Was Clay able to stick by that injunction? Of course not. The books contain clues to an ancient puzzle. That's where the adventure begins.
I loved the way this book led me off onto tangents. For example, when a protagonist "produces another e-reader -- it's a Nook. Then another one, a Sony. Another one, marked KOBO. Really? Who has a Kobo?" (Answer: Canadians. I see patrons with Kobo e-readers in my library all the time.)
Clay's clandestine activities involve "a pair of white Stormtrooper binoculars" at one point, which reminded me of a great vlog post by author John Green, where he talks about book editors and whether stormtroopers is one word or two (and many other things), and I had to go find it again here. Come to think of it, Clay bonded with his friend Neel over a fantasy novel that they read as kids in much the same way as Green's protagonists in The Fault in our Stars.
Even though I was going off onto side roads, I never found these detracted from the main journey. It's all a brain game, really. Also, Sloan's humour hit the right notes for me, like naming a bibliophile 'Mr. Deckle.' Clay's girlfriend Kat gushes about her employer's (Google) projects:
"They are making a 3-D web bowser. They are making a car that drives itself. They are making a sushi search engine -- here she pokes a chopstick down at our dinner -- to help people find fish that is sustainable and mercury-free. They are building a time machine. They are developing a form of renewable energy that runs on hubris."
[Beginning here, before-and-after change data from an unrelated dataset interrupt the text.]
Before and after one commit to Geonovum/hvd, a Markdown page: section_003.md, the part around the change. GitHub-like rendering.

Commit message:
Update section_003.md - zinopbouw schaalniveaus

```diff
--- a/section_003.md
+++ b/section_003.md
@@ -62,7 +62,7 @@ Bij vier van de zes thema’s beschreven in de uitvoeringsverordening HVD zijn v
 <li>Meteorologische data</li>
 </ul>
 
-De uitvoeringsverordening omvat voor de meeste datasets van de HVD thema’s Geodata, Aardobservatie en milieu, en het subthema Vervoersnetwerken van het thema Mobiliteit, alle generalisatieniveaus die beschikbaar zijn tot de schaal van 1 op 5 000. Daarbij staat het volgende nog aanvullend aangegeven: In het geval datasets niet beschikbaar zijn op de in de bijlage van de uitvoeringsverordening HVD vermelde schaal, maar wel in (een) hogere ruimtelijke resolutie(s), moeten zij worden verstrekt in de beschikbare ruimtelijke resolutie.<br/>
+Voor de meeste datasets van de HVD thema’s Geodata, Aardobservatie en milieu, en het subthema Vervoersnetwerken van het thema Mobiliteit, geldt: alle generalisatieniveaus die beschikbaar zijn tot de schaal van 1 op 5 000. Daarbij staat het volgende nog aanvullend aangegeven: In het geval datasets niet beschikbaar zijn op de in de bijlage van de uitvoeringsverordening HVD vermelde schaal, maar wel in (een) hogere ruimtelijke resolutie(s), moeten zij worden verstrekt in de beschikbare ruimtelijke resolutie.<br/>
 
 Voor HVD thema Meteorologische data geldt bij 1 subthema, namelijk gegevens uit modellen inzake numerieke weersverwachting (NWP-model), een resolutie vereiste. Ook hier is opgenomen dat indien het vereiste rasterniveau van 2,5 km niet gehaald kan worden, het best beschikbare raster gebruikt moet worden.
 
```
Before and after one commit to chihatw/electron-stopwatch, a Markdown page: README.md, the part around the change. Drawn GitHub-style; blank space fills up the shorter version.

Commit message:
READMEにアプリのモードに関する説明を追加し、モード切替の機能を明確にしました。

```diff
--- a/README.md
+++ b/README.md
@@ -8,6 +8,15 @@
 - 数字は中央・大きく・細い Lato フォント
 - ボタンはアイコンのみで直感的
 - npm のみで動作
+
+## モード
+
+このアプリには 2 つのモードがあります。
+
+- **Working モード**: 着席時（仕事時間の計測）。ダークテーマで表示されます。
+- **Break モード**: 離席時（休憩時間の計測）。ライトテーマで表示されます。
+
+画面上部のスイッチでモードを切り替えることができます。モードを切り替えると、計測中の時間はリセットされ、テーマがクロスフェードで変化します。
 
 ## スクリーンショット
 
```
Clay's description of his first experience with audiobooks got me thinking about why I love them so much:
"I've never listened to an audiobook before, and I have to say, it's a totally different experience. When you read a book, the story definitely happens inside your head. When you listen, it seems to happen in a little cloud all around it, like a fuzzy knit cap pulled down over your eyes."
Yes, that is how it is for me. Sound adds a visceral element to books also; a gut sensation. I nearly missed my bus stop yesterday because I was so absorbed by Amanda Plummer's audiobook narration of Wildwood by Colin Meloy. (My literal knit cap did not cover my eyes, but it was about 15 below, and I put my headphones on top of my hat. Then my hood.)
I leave you with Sloan's final paragraph (and don't worry, it isn't a spoiler):
"A man walking fast down a dark lonely street. Quick steps and hard breathing, all wonder and need. A bell above a door and the tinkle it makes. A clerk and a ladder and warm golden light, and then: the right book exactly, at exactly the right time."
That special book is Mr. Penumbra's 24-Hour Bookstore.
Readalikes with underdog nerds banding together to problem-solve at the intersection of old and new technologies: Ready Player One (Ernest Cline); For the Win (Cory Doctorow).